TASK INPUTS section start
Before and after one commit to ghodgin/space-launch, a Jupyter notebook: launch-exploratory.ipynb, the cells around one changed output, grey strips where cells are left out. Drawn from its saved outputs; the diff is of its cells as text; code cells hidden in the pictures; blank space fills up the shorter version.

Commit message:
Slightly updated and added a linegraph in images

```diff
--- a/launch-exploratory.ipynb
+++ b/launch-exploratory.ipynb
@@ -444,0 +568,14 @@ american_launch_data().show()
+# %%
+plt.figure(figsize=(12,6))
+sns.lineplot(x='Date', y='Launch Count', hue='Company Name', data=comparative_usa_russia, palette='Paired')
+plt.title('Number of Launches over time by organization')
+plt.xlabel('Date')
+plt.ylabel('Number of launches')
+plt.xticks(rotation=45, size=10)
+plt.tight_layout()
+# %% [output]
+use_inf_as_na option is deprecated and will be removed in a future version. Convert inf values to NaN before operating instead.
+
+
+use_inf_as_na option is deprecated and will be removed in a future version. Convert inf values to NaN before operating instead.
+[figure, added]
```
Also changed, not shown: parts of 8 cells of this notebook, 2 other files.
TASK INPUTS section end
TASK INPUTS section start
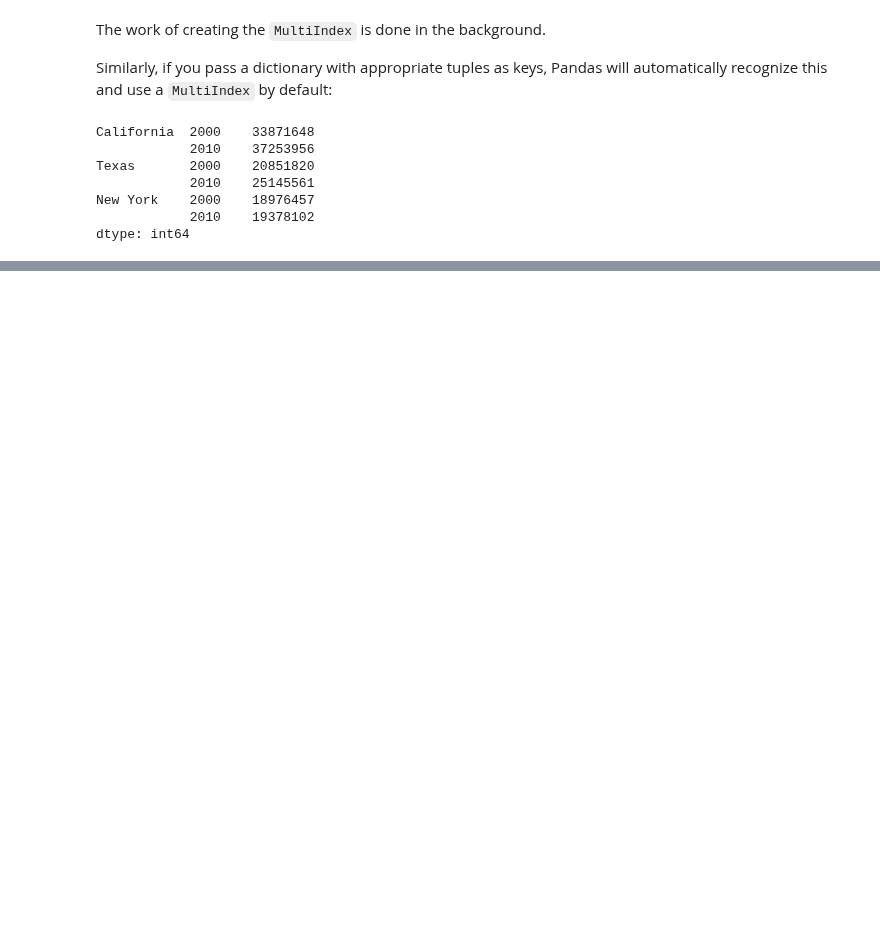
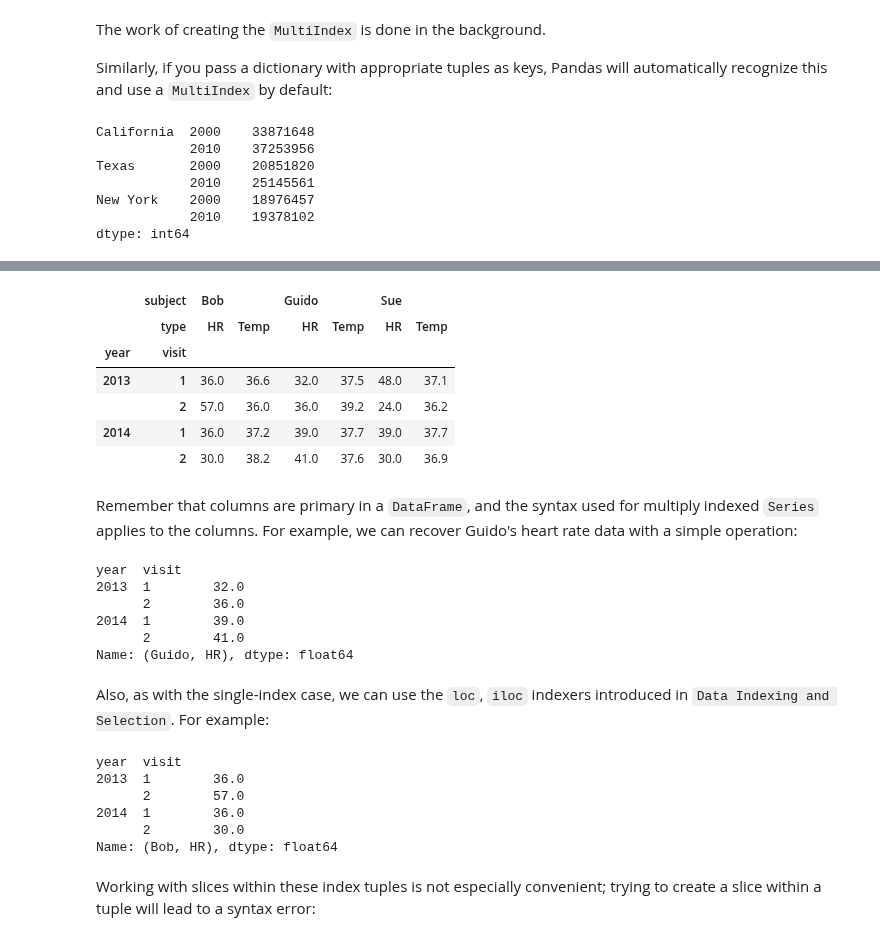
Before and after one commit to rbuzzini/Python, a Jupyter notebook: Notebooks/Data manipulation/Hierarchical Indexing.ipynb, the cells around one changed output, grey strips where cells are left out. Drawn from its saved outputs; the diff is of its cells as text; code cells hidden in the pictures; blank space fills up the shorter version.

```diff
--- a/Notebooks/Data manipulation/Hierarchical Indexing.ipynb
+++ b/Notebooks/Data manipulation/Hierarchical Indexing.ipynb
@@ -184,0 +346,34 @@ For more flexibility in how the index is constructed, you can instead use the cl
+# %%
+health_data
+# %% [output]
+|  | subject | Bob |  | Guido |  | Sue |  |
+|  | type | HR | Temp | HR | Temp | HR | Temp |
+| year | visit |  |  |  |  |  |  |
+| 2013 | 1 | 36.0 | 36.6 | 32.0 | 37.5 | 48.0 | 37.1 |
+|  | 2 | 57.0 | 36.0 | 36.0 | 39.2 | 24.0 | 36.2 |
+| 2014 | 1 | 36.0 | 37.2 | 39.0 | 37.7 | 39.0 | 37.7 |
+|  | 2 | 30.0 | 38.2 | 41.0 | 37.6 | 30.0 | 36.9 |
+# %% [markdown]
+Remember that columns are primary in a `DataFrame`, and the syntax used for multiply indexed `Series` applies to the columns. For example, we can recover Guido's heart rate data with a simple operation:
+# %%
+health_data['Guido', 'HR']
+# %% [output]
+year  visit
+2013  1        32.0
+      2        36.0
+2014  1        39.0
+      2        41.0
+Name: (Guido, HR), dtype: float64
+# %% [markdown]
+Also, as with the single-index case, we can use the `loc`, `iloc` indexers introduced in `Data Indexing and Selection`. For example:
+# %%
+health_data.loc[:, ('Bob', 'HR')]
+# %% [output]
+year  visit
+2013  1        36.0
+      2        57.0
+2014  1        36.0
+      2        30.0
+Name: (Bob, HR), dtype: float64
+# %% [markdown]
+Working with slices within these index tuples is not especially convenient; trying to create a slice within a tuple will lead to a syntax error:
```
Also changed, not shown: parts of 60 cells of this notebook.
TASK INPUTS section end
- WHAT IS NEEDED
The expected answer is a copy of every line in the entries that holds the word "Also".

- RESULT OF THE EXERCISE
Also changed, not shown: parts of 8 cells of this notebook, 2 other files.
+Also, as with the single-index case, we can use the `loc`, `iloc` indexers introduced in `Data Indexing and Selection`. For example:
Also changed, not shown: parts of 60 cells of this notebook.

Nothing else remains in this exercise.